This led to a new vision of restoring the community through restored individuals.
The Seed Of Hope (SOH) Community Development commemorated its 17th birthday with a month of well-deserved celebrations.
This has been a journey of hope that the organisation brought to the community of Bhekulwandle and surrounding areas, and founders and staff members believe it has significantly proven God’s great plans for the community.
Not so long ago, the centre was known as a Bible college. Thereafter SOH became known as a counselling centre that provided knowledge on HIV and AIDS as well as pregnancy testing and counselling. With the ease of accessibility to medication and information regarding HIV and AIDS, the need of the community shifted and people were better equipped on how to take care of their health.
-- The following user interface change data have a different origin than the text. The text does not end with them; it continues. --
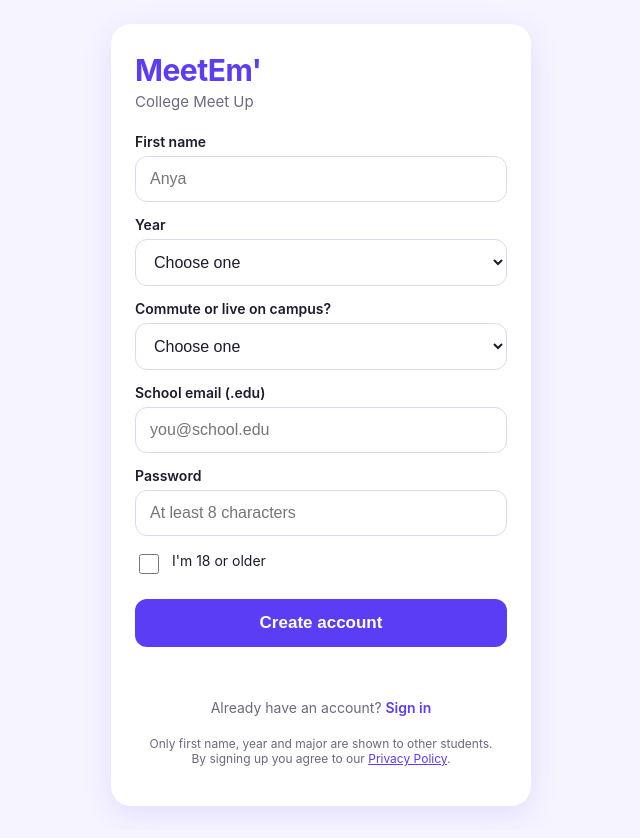
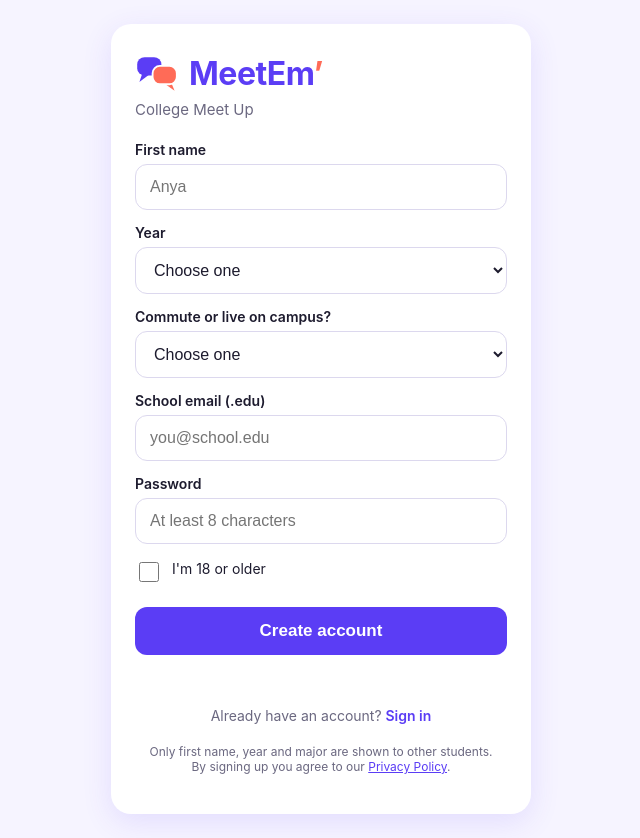
Before and after one commit to anya-inbusiness19/meetem, a plain HTML site: page index.html in a window 1280 px wide. Shown: the whole page, without its empty margins (319-959 px from the left). Drawn offline with nearby package versions, Linux system fonts and the light colour scheme.

Commit message:
Add files via upload

```diff
--- a/index.html
+++ b/index.html
@@ -7,13 +7,17 @@
 <meta name="apple-mobile-web-app-title" content="MeetEm'">
 <meta name="theme-color" content="#5b3df5">
 <title>MeetEm' - College Meet Up</title>
+<link rel="icon" href="/favicon.svg" type="image/svg+xml">
+<link rel="apple-touch-icon" href="/apple-touch-icon.png">
 <script src="https://cdn.jsdelivr.net/npm/@supabase/supabase-js@2"></script>
 <style>
   :root { --brand:#5b3df5; --brand-dark:#4429d4; --bg:#f6f4ff; --text:#1d1b2e; --muted:#6b6880; --err:#c62828; --ok:#1b7f3b; }
   * { box-sizing:border-box; }
   body { margin:0; font-family:-apple-system,BlinkMacSystemFont,"Segoe UI",Roboto,sans-serif; background:var(--bg); color:var(--text); min-height:100vh; display:flex; align-items:center; justify-content:center; padding:24px 16px; }
   .card { width:100%; max-width:420px; background:#fff; border-radius:20px; padding:28px 24px; box-shadow:0 8px 30px rgba(91,61,245,.12); }
-  h1 { margin:0; font-size:30px; color:var(--brand); letter-spacing:-.5px; }
+  .brand { display:flex; align-items:center; gap:10px; }
+  h1 { margin:0; font-size:32px; color:var(--brand); letter-spacing:-.5px; line-height:1; }
+  h1 .ap { color:#ff6b57; }
   .tag { margin:4px 0 22px; color:var(--muted); font-size:15px; }
   label { display:block; font-size:14px; font-weight:600; margin:14px 0 6px; }
   input, select { width:100%; padding:13px 14px; font-size:16px; border:1.5px solid #dcd8ee; border-radius:12px; background:#fff; color:var(--text); }
@@ -36,7 +40,7 @@
 </head>
 <body>
 <div class="card">
-  <h1>MeetEm'</h1>
+  <div class="brand"><img src="/logo.svg" width="44" height="44" alt=""><h1>MeetEm<span class="ap">&#8217;</span></h1></div>
   <p class="tag">College Meet Up</p>
 
   <!-- Sign up / sign in form -->
```
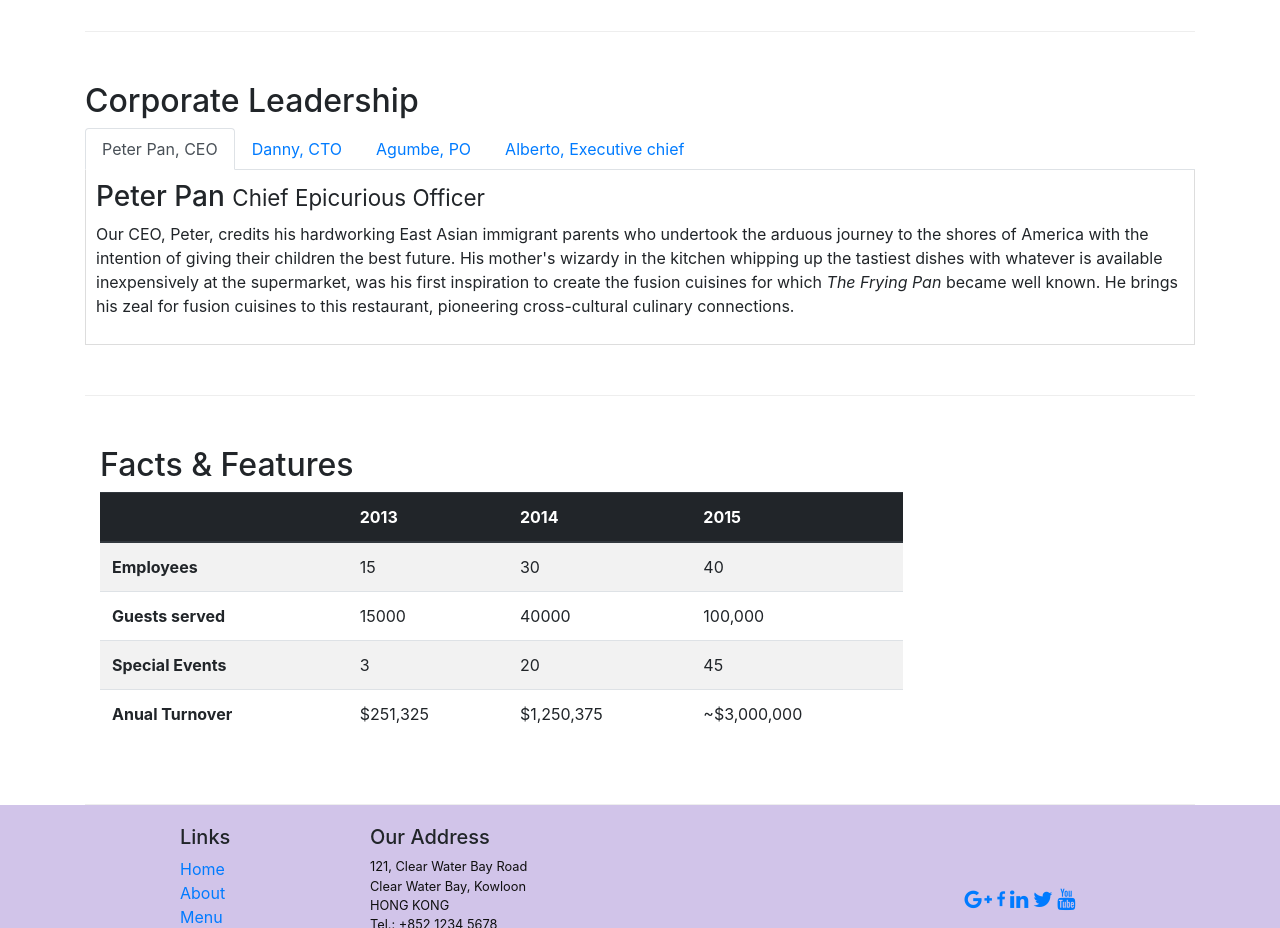
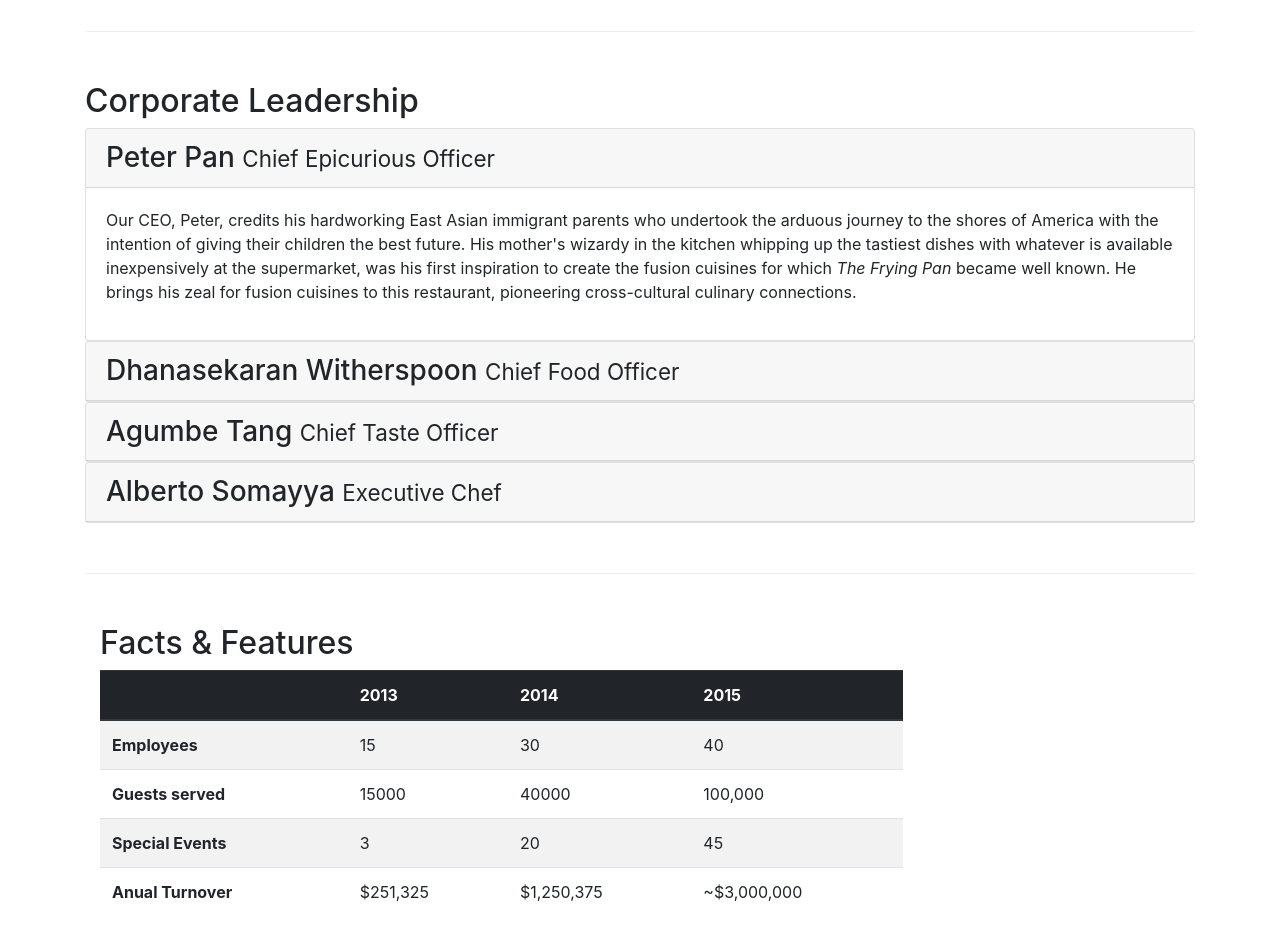
Before and after one commit to kmvbatista/bootstrap-course-coursera, a website: page aboutus.html in a window 1280 px wide. Shown: the part 940-1868 px from the top of the page. Drawn offline with nearby package versions, Linux system fonts and the light colour scheme.

Commit message:
accordion

```diff
--- a/aboutus.html
+++ b/aboutus.html
@@ -117,37 +117,57 @@
             <div>
                 <h2>Corporate Leadership</h2>
 
-                <ul class="nav nav-tabs">
-                    <li class="nav-item">
-                        <a class="nav-link active" href="#peter" role="tab" data-toggle="tab">Peter Pan, CEO</a>
-                    </li>
-                    <li class="nav-item">
-                        <a class="nav-link" href="#danny" role="tab" data-toggle="tab">Danny, CTO</a>
-                    </li>
-                    <li class="nav-item">
-                        <a class="nav-link" href="#agumbe" role="tab" data-toggle="tab">Agumbe, PO</a>
-                    </li>
-                    <li class="nav-item">
-                        <a class="nav-link" href="#alberto" role="tab" data-toggle="tab">Alberto, Executive chief</a>
-                    </li>
-                </ul>
 
-                <div class="tab-content">
-                    <div role="tabpanel" class="tab-pane fade show active" id="peter">
-                        <h3>Peter Pan <small>Chief Epicurious Officer</small></h3>
-                        <p class="d-none d-sm-block">Our CEO, Peter, credits his hardworking East Asian immigrant parents who undertook the arduous journey to the shores of America with the intention of giving their children the best future. His mother's wizardy in the kitchen whipping up the tastiest dishes with whatever is available inexpensively at the supermarket, was his first inspiration to create the fusion cuisines for which <em>The Frying Pan</em> became well known. He brings his zeal for fusion cuisines to this restaurant, pioneering cross-cultural culinary connections.</p>
+
+                <div class="accordion">
+                    <div class="card">
+                        <div class="card-header" role="tab" id="peterheader">
+                            <h3 class="mb-0">
+                                <a data-toggle="collapse" data-target="#peter">Peter Pan <small>Chief Epicurious Officer</small></a>
+                            </h3>
+                        </div>
+                        <div role="tabpanel" class="collapse show" id="peter" data-parent="#peterheader">
+                            <div class="card-body">
+                                <p class="d-none d-sm-block">Our CEO, Peter, credits his hardworking East Asian immigrant parents who undertook the arduous journey to the shores of America with the intention of giving their children the best future. His mother's wizardy in the kitchen whipping up the tastiest dishes with whatever is available inexpensively at the supermarket, was his first inspiration to create the fusion cuisines for which <em>The Frying Pan</em> became well known. He brings his zeal for fusion cuisines to this restaurant, pioneering cross-cultural culinary connections.</p>
+                            </div>
+                        </div>
                     </div>
-                    <div role="tabpanel" class="tab-pane fade" id="danny">
-                        <h3>Dhanasekaran Witherspoon <small>Chief Food Officer</small></h3>
-                        <p class="d-none d-lg-block">Our CFO, Danny, as he is affectionately referred to by his colleagues, comes from a long established family tradition in farming and produce. His experiences growing up on a farm in the Australian outback gave him great appreciation for varieties of food sources. As he puts it in his own words, <em>Everything that runs, wins, and everything that stays, pays!</em></p>
+
+                    <div class="card">
+                        <div class="card-header" role="tab" id="dannyheader">
+                            <h3 class="mb-0">
+                                <a data-toggle="collapse" data-target="#danny">Dhanasekaran Witherspoon <small>Chief Food Officer</small></a>
+                            </h3>
+                        </div>
+                        <div role="tabpanel" class="collapse" id="danny" data-parent="#dannyheader">
+                            <div class="card-body">
+                                <p class="d-none d-sm-block">Our CFO, Danny, as he is affectionately referred to by his colleagues, comes from a long established family tradition in farming and produce. His experiences growing up on a farm in the Australian outback gave him great appreciation for varieties of food sources. As he puts it in his own words, <em>Everything that runs, wins, and everything that stays, pays!</em></p>
+                            </div>
+                        </div>
                     </div>
-                    <div role="tabpanel" class="tab-pane fade" id="agumbe">
-                            <h3>Agumbe Tang <small>Chief Taste Officer</small></h3>
-                            <p class="d-none d-lg-block">Blessed with the most discerning gustatory sense, Agumbe, our CTO, personally ensures that every dish that we serve meets his exacting tastes. Our chefs dread the tongue lashing that ensues if their dish does not meet his exacting standards. He lives by his motto, <em>You click only if you survive my lick.</em></p>
+                    <div class="card">
+                        <div class="card-header" role="tab" id="agumbeheader">
+                            <h3 class="mb-0">
+                                <a data-toggle="collapse" data-target="#agumbe">Agumbe Tang <small>Chief Taste Officer</small></a>
+                            </h3>
+                        </div>
+                        <div role="tabpanel" class="collapse" id="agumbe" data-parent="#agumbeheader">
+                            <div class="card-body">
+                                <p class="d-none d-sm-block">Blessed with the most discerning gustatory sense, Agumbe, our CTO, personally ensures that every dish that we serve meets his exacting tastes. Our chefs dread the tongue lashing that ensues if their dish does not meet his exacting standards. He lives by his motto, <em>You click only if you survive my lick.</em></p>
+                            </div>
+                        </div>
                     </div>
-                    <div role="tabpanel" class="tab-pane fade" id="alberto">
-                        <h3>Alberto Somayya <small>Executive Chef</small></h3>
-                        <p class="d-none d-lg-block">Award winning three-star Michelin chef with wide International experience having worked closely with whos-who in the culinary world, he specializes in creating mouthwatering Indo-Italian fusion experiences. He says, <em>Put together the cuisines from the two craziest cultures, and you get a winning hit! Amma Mia!</em></p>
+                    <div class="card">
+                        <div class="card-header" role="tab" id="albertoheader">
+                            <h3 class="mb-0">
+                                <a data-toggle="collapse" data-target="#alberto">Alberto Somayya <small>Executive Chef</small></a>
+                            </h3>
+                        </div>
+                        <div role="tabpanel" class="collapse" id="alberto" data-parent="#albertoheader">
+                            <div class="card-body">
+                                <p class="d-none d-sm-block">Award winning three-star Michelin chef with wide International experience having worked closely with whos-who in the culinary world, he specializes in creating mouthwatering Indo-Italian fusion experiences. He says, <em>Put together the cuisines from the two craziest cultures, and you get a winning hit! Amma Mia!</em></p>
+                            </div>
+                        </div>
                     </div>
                 </div>
             </div>
```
“This shift allowed us to go deeper in finding out what the community needed apart from what the organisation had been providing. This led to a new vision of restoring the community through restored individuals,” said co-founder Heather Leibenberg.
This transformation led to the implementation of various skills programmes such as life skills, employment preparation, sewing, baking, farming and computer skills. Making these programmes available was an innovative way to meet people where they were. What sets the organisation apart is that it caters for children and youth, young adults and the elderly, and that has helped it make an all-rounded impact on the community.
A significant milestone in SOH’s journey was when the title deed to the property was handed over by Inkosi Nathi Maphumulo in 2019.
“I’m amazed at the years most of our team members have been with the organisation and how it has evolved over the years,” said recently appointed CEO, Londiwe Myeza. “Even with Covid-19 upon us, I’m fully convinced the organisation will adapt and continue to serve the community for many years to come.
“We are grateful to our founders, Heather and the late Derek Liebenberg for pursuing this vision. It such a great honour to be a part of their legacy and we are now walking in the harvest of the seeds they planted 17 years ago.”